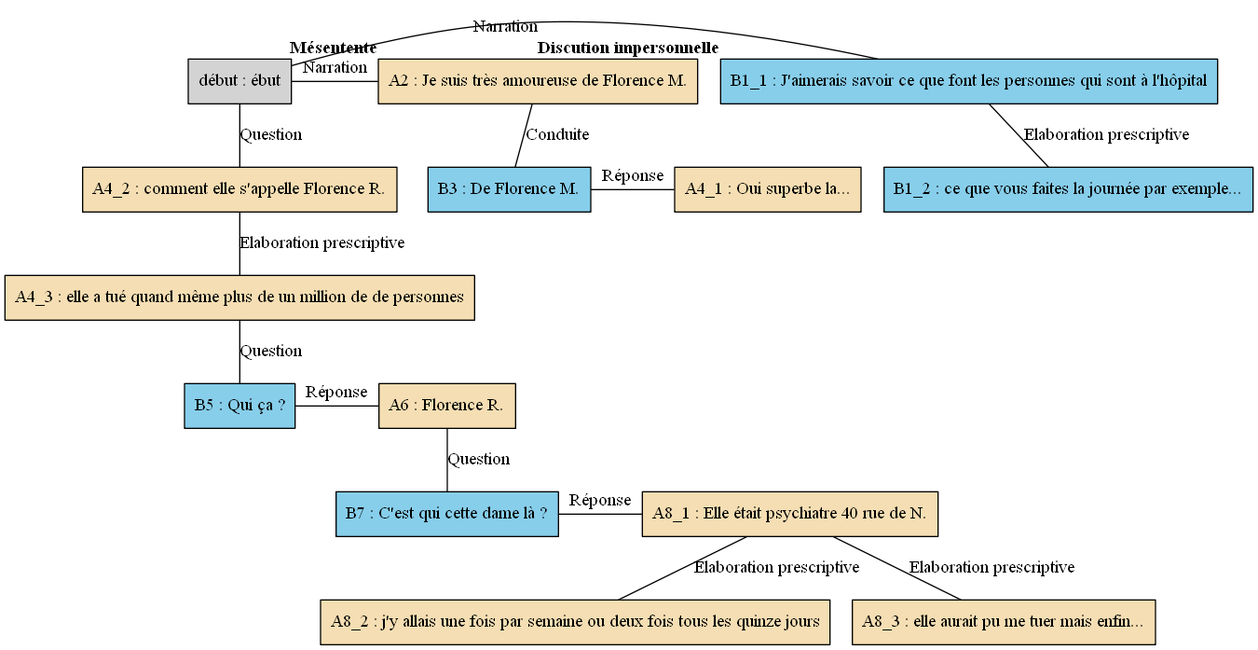
AlaixComet/AnnotationSlamPTut keeps this Graphviz diagram as arbres/Florence/Florence_-_E08.gv.png. Above is the earlier version. Its source is kept beside it as arbres/Florence/Florence_-_E08.gv. Source of this version:
```dot
digraph E08 {
	node [shape=box style=filled]
	"début" [label="début : ébut" xlabel=""]
	B1_1 [label="B1_1 : J'aimerais savoir ce que font les personnes qui sont à l'hôpital" fillcolor=skyblue xlabel=<<B>Discution impersonnelle</B>>]
	B1_2 [label="B1_2 : ce que vous faites la journée par exemple..." fillcolor=skyblue xlabel=""]
	A2 [label="A2 : Je suis très amoureuse de Florence M." fillcolor=wheat xlabel=<<B>Mésentente</B>>]
	B3 [label="B3 : De Florence M." fillcolor=skyblue xlabel=""]
	A4_1 [label="A4_1 : Oui superbe la..." fillcolor=wheat xlabel=""]
	A4_2 [label="A4_2 : comment elle s'appelle Florence R." fillcolor=wheat xlabel=""]
	A4_3 [label="A4_3 : elle a tué quand même plus de un million de de personnes" fillcolor=wheat xlabel=""]
	B5 [label="B5 : Qui ça ?" fillcolor=skyblue xlabel=""]
	A6 [label="A6 : Florence R." fillcolor=wheat xlabel=""]
	B7 [label="B7 : C'est qui cette dame là ?" fillcolor=skyblue xlabel=""]
	A8_1 [label="A8_1 : Elle était psychiatre 40 rue de N." fillcolor=wheat xlabel=""]
	A8_2 [label="A8_2 : j'y allais une fois par semaine ou deux fois tous les quinze jours" fillcolor=wheat xlabel=""]
	A8_3 [label="A8_3 : elle aurait pu me tuer mais enfin..." fillcolor=wheat xlabel=""]
	{
		rank=same
		"début"
		B1_1
		"début" -> B1_1 [label=Narration dir=none]
	}
	B1_1 -> B1_2 [label="Elaboration prescriptive" dir=none]
	{
		rank=same
		"début"
		A2
		"début" -> A2 [label=Narration dir=none]
	}
	A2 -> B3 [label=Conduite dir=none]
	{
		rank=same
		B3
		A4_1
		B3 -> A4_1 [label="Réponse" dir=none]
	}
	"début" -> A4_2 [label=Question dir=none]
	A4_2 -> A4_3 [label="Elaboration prescriptive" dir=none]
	A4_3 -> B5 [label=Question dir=none]
	{
		rank=same
		B5
		A6
		B5 -> A6 [label="Réponse" dir=none]
	}
	A6 -> B7 [label=Question dir=none]
	{
		rank=same
		B7
		A8_1
		B7 -> A8_1 [label="Réponse" dir=none]
	}
	A8_1 -> A8_2 [label="Elaboration prescriptive" dir=none]
	A8_1 -> A8_3 [label="Elaboration prescriptive" dir=none]
}
```
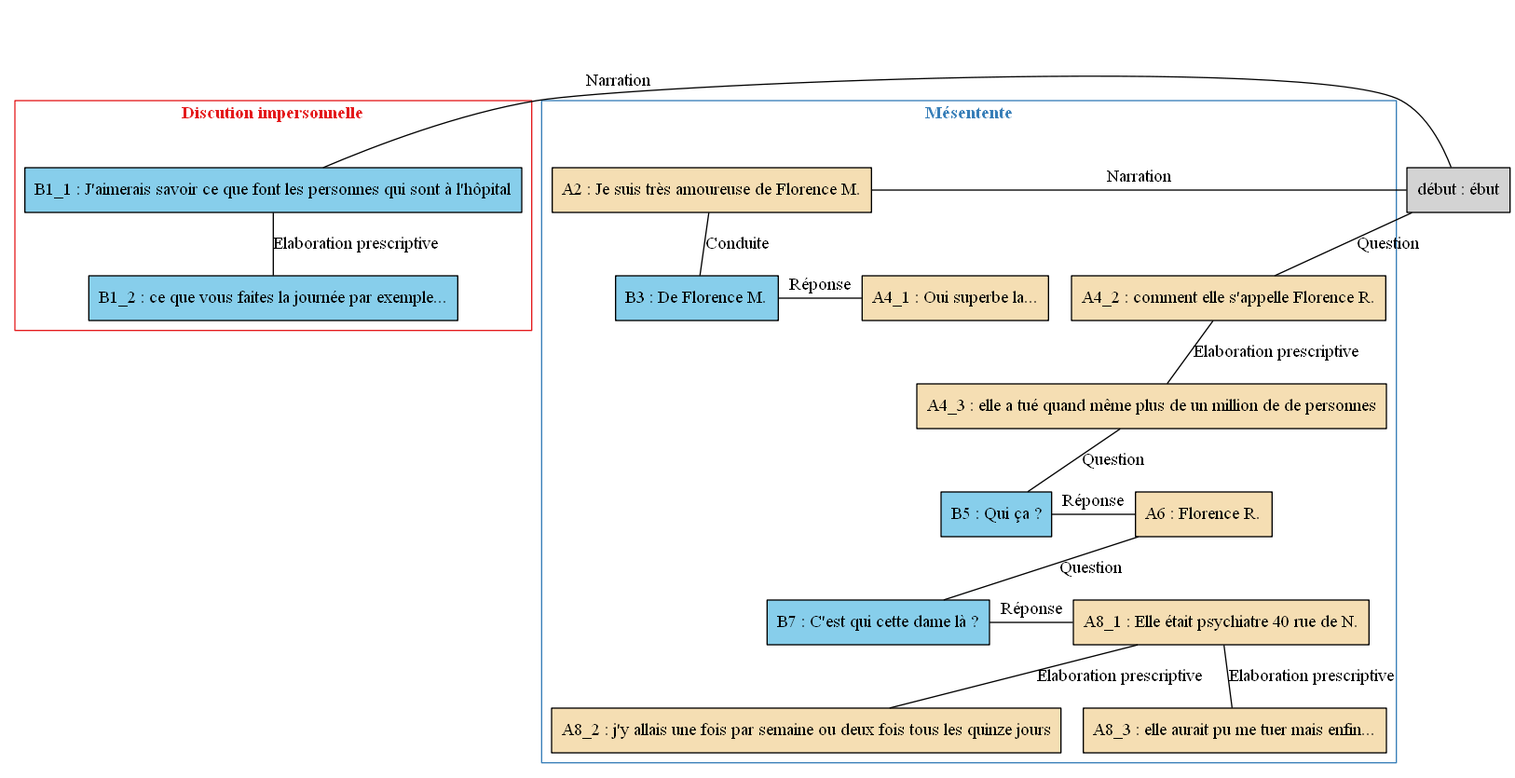
Above is the later version.

Change to the diagram source:
```diff
@@ -1,55 +1,63 @@
 digraph E08 {
 	node [shape=box style=filled]
-	"début" [label="début : ébut" xlabel=""]
-	B1_1 [label="B1_1 : J'aimerais savoir ce que font les personnes qui sont à l'hôpital" fillcolor=skyblue xlabel=<<B>Discution impersonnelle</B>>]
-	B1_2 [label="B1_2 : ce que vous faites la journée par exemple..." fillcolor=skyblue xlabel=""]
-	A2 [label="A2 : Je suis très amoureuse de Florence M." fillcolor=wheat xlabel=<<B>Mésentente</B>>]
-	B3 [label="B3 : De Florence M." fillcolor=skyblue xlabel=""]
-	A4_1 [label="A4_1 : Oui superbe la..." fillcolor=wheat xlabel=""]
-	A4_2 [label="A4_2 : comment elle s'appelle Florence R." fillcolor=wheat xlabel=""]
-	A4_3 [label="A4_3 : elle a tué quand même plus de un million de de personnes" fillcolor=wheat xlabel=""]
-	B5 [label="B5 : Qui ça ?" fillcolor=skyblue xlabel=""]
-	A6 [label="A6 : Florence R." fillcolor=wheat xlabel=""]
-	B7 [label="B7 : C'est qui cette dame là ?" fillcolor=skyblue xlabel=""]
-	A8_1 [label="A8_1 : Elle était psychiatre 40 rue de N." fillcolor=wheat xlabel=""]
-	A8_2 [label="A8_2 : j'y allais une fois par semaine ou deux fois tous les quinze jours" fillcolor=wheat xlabel=""]
-	A8_3 [label="A8_3 : elle aurait pu me tuer mais enfin..." fillcolor=wheat xlabel=""]
-	{
-		rank=same
-		"début"
+	newrank=true
+	zero [style=invis]
+	"début" [label="début : ébut"]
+	B1_1 [label="B1_1 : J'aimerais savoir ce que font les personnes qui sont à l'hôpital" fillcolor=skyblue]
+	B1_2 [label="B1_2 : ce que vous faites la journée par exemple..." fillcolor=skyblue]
+	A2 [label="A2 : Je suis très amoureuse de Florence M." fillcolor=wheat]
+	B3 [label="B3 : De Florence M." fillcolor=skyblue]
+	A4_1 [label="A4_1 : Oui superbe la..." fillcolor=wheat]
+	A4_2 [label="A4_2 : comment elle s'appelle Florence R." fillcolor=wheat]
+	A4_3 [label="A4_3 : elle a tué quand même plus de un million de de personnes" fillcolor=wheat]
+	B5 [label="B5 : Qui ça ?" fillcolor=skyblue]
+	A6 [label="A6 : Florence R." fillcolor=wheat]
+	B7 [label="B7 : C'est qui cette dame là ?" fillcolor=skyblue]
+	A8_1 [label="A8_1 : Elle était psychiatre 40 rue de N." fillcolor=wheat]
+	A8_2 [label="A8_2 : j'y allais une fois par semaine ou deux fois tous les quinze jours" fillcolor=wheat]
+	A8_3 [label="A8_3 : elle aurait pu me tuer mais enfin..." fillcolor=wheat]
+	zero -> "début" [label="" style=invis]
+	zero -> B1_1 [style=invis weight=1]
+	"début" -> B1_1 [label=Narration constraint=false dir=none]
+	B1_1 -> B1_2 [label="Elaboration prescriptive" dir=none weight=2]
+	zero -> A2 [style=invis weight=1]
+	"début" -> A2 [label=Narration constraint=false dir=none]
+	A2 -> B3 [label=Conduite dir=none weight=2]
+	A2 -> A4_1 [style=invis weight=1]
+	B3 -> A4_1 [label="Réponse" constraint=false dir=none]
+	"début" -> A4_2 [label=Question dir=none weight=2]
+	A4_2 -> A4_3 [label="Elaboration prescriptive" dir=none weight=2]
+	A4_3 -> B5 [label=Question dir=none weight=2]
+	A4_3 -> A6 [style=invis weight=1]
+	B5 -> A6 [label="Réponse" constraint=false dir=none]
+	A6 -> B7 [label=Question dir=none weight=2]
+	A6 -> A8_1 [style=invis weight=1]
+	B7 -> A8_1 [label="Réponse" constraint=false dir=none]
+	A8_1 -> A8_2 [label="Elaboration prescriptive" dir=none weight=2]
+	A8_1 -> A8_3 [label="Elaboration prescriptive" dir=none weight=2]
+	subgraph cluster_1 {
+		label=<<B>Discution impersonnelle</B>>
+		colorscheme=set19
+		color=1
+		fontcolor=1
 		B1_1
-		"début" -> B1_1 [label=Narration dir=none]
+		B1_2
 	}
-	B1_1 -> B1_2 [label="Elaboration prescriptive" dir=none]
-	{
-		rank=same
-		"début"
+	subgraph cluster_2 {
+		label=<<B>Mésentente</B>>
+		colorscheme=set19
+		color=2
+		fontcolor=2
 		A2
-		"début" -> A2 [label=Narration dir=none]
-	}
-	A2 -> B3 [label=Conduite dir=none]
-	{
-		rank=same
 		B3
 		A4_1
-		B3 -> A4_1 [label="Réponse" dir=none]
-	}
-	"début" -> A4_2 [label=Question dir=none]
-	A4_2 -> A4_3 [label="Elaboration prescriptive" dir=none]
-	A4_3 -> B5 [label=Question dir=none]
-	{
-		rank=same
+		A4_2
+		A4_3
 		B5
 		A6
-		B5 -> A6 [label="Réponse" dir=none]
-	}
-	A6 -> B7 [label=Question dir=none]
-	{
-		rank=same
 		B7
 		A8_1
-		B7 -> A8_1 [label="Réponse" dir=none]
+		A8_2
+		A8_3
 	}
-	A8_1 -> A8_2 [label="Elaboration prescriptive" dir=none]
-	A8_1 -> A8_3 [label="Elaboration prescriptive" dir=none]
 }
```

□ □ □ □

* Your task: Look through the material for "shape". Copy each line that has it.

* Task solution:
	node [shape=box style=filled]
 	node [shape=box style=filled]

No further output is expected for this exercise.